Here are my thoughts on some games I’ve been playing lately:
New World: A Carcassonne Game – New World isn’t a whole lot different from other Carcassonne games (and let’s be honest, how many more of these do we really need?) but the change it makes is pretty cool. You build from east to west, and there are two “surveyors” who also travel in that direction. If you score a feature and your meeple is in the same column as a surveyor, you get bonus points. Also, when the surveyors move, they clean up any non-scoring meeples behind them. These two items add a nice timing and push-your-luck element to it. If you already own a Carcassonne, this may not be a must, but I got it with a gift card, making it five bucks. Plays well with two players too.
Small World – I’d only played Vinci once, but remember liking it. This re-theme is just an all-around great game. It’s confrontational without being fiddly, it’s nice-looking without being ridiculously overproduced, and it’s quick to teach, learn and play without being lighter than air. And for once, I think I actually am happy with the fantasy theme, as it makes the whole thing a lot more fun and funny. In fact, after only one play I was down for my own copy of it.
Le Havre – It’s lonely being the one guy in the world who isn’t blown away by Agricola. In fact, I like it less each time I play it, and I wasn’t that crazy about it to start. Le Havre still has that same agonizing schtick where if you want to pick your nose you need to start producing boogers 15 turns in advance and pray that the index finger is available when they’re finally ready. I want a game about building houses to be about building houses, not about planting oak saplings and waiting for them to grow so I can eventually use the saw I had to build on them to cut them down and etc. etc. etc. So choosing between Agricola and Le Havre is, for me, something akin to deciding whether or not I want my right hand or left hand cut off. I could choose Le Havre and losing my left hand simply because they both would annoy me less.
Ghost Stories – If you’re looking for a co-op game that will knock you down, kick you in the stomach, take your wallet, and then burn the contents and laugh at you, this is the game for you! I’m not saying it’s not fun, but goddamn. Not only did we lose miserably, it seems like you have to have an extremely fortuitous set of events to happen to win, and that’s just on the easy level. I imagine when you finally beat this thing it’s some cause for celebration. Tense, brutal, and pitiless. But damn, I want to play it again.
Roll Through the Ages – I’m starting to realize I just plain don’t like dice games. Like everyone else, I was looking forward to this civilization-building dice game, but unlike everyone else, it falls flat for me. There’s just nothing there. You roll your dice and do whatever you can with them. When it’s not your turn you watch other people roll dice.

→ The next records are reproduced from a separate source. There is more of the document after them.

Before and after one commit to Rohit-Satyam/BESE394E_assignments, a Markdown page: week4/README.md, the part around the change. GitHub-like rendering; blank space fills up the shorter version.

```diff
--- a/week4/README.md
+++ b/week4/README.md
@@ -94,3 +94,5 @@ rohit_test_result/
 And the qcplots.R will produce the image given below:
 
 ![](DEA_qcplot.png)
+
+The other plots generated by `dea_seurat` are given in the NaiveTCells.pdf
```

Surely some kind of “battle” outcome could have been integrated so that it makes a difference if anyone else is playing and what they’re doing. I won’t turn down a game of it, but I’m not itching to play it.

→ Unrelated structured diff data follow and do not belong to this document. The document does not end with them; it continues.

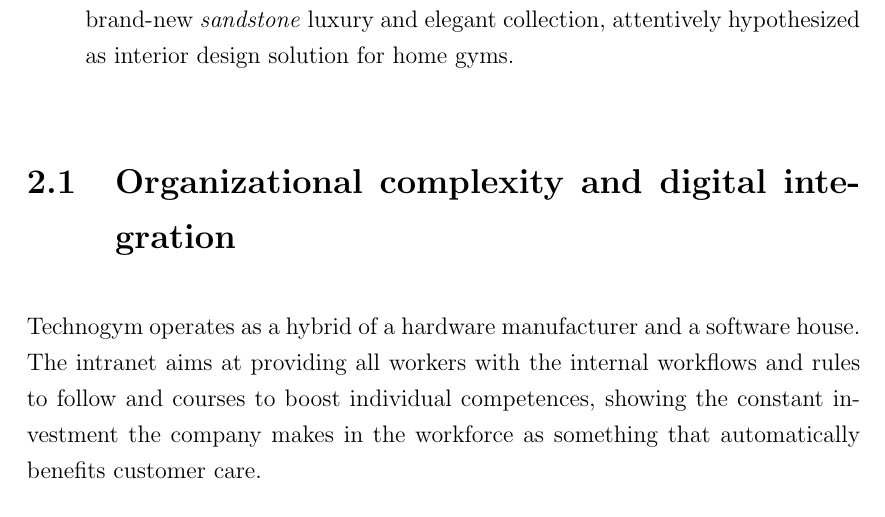
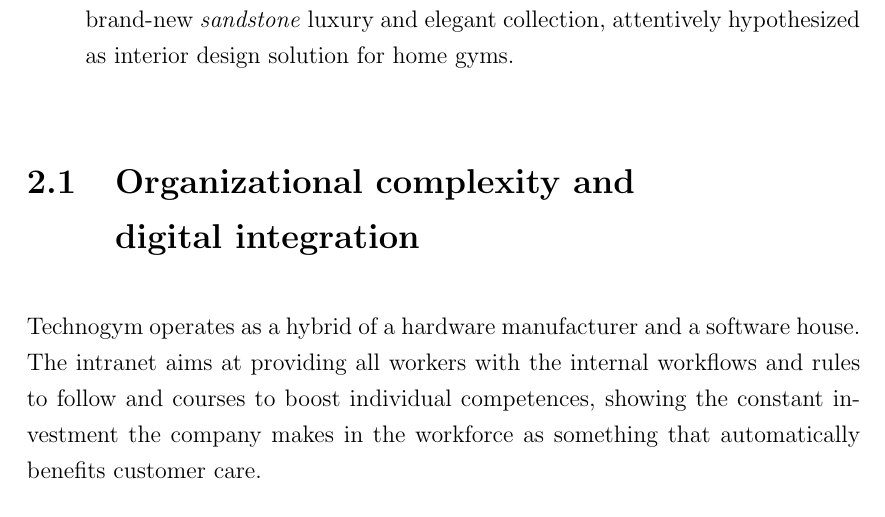
Before and after one commit to fgaeta-tg/Thesis, a LaTeX thesis (thesis-main.tex): part of page 17 of 60, cut so that both start at the same text. Compiled offline with pdfLaTeX.

Commit message:
style: chapter 2 title

```diff
--- a/thesis-main.tex
+++ b/thesis-main.tex
@@ -131,7 +131,7 @@
     \item \textbf{Ecosystem}, probably the real essence that encloses it all. Technogym was the first to introduce a \textit{digital key} - which today is mainly used as simple credit container for the coffee machine to underline how far progress has gone - to access its machines with a user account where all personal data and training progress are collected, to then switch to a bracelet, until the modern web applications released either for professional operators in clubs, hotels and hospitals who need to follow their clients, and for common people that want to gain access to a training program in an easy and efficient way to improve their lifestyle and habits while feeling assisted; it was the first to make clever usage of the cloud when it was first developed to really become seamless; it was the first and only gym-related enterprise to be accepted at the \textit{Salone del Mobile} in Milan, the primary international design exhibition where it battled to conquer a honorable place after years of investing in deeply thought design choices and yearning for credits, especially with its brand-new \textit{sandstone} luxury and elegant collection, attentively hypothesized as interior design solution for home gyms.
 \end{enumerate}
 
-\section{Organizational complexity and digital integration}
+\section{Organizational complexity and \\ digital integration}
 
 Technogym operates as a hybrid of a hardware manufacturer and a software house. The intranet aims at providing all workers with the internal workflows and rules to follow and courses to boost individual competences, showing the constant investment the company makes in the workforce as something that automatically benefits customer care.
 
```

Princes of Machu Picchu – Another worker placement game, sort of, although this one distinguishes itself with absolutely hideous artwork and one of the worst boards you’ll ever see. I don’t have much to say about it because honestly, it’s pretty much an average game that nobody will be thinking much about in a few months, assuming they’re even thinking about it now. Sorry to seem like such a jerk but hey, that’s how it is.
Roborally – The problem with liking RoboRally is that so many people dislike it. And when I say “dislike” what I mean is, they would rather get twelve cancers than play it. It has something for just about everyone to hate: a fair amount of luck, some timed elements, malicious confrontation, player elimination, lack of balance — really, it’s a wonder it doesn’t also come with dice that you have to somehow stack on top of each other. I love it, but alas, I’m pretty much alone in that. Matt hadn’t ever played it, though, so I brought it over for him to try. And shock of shocks — he enjoyed it! Now, we kept things calm. One board, two flags, so that the game didn’t get too frustrating and go on forever. That’s probably the key to enjoying it. But hooray, at last I have someone who will actually play it with me!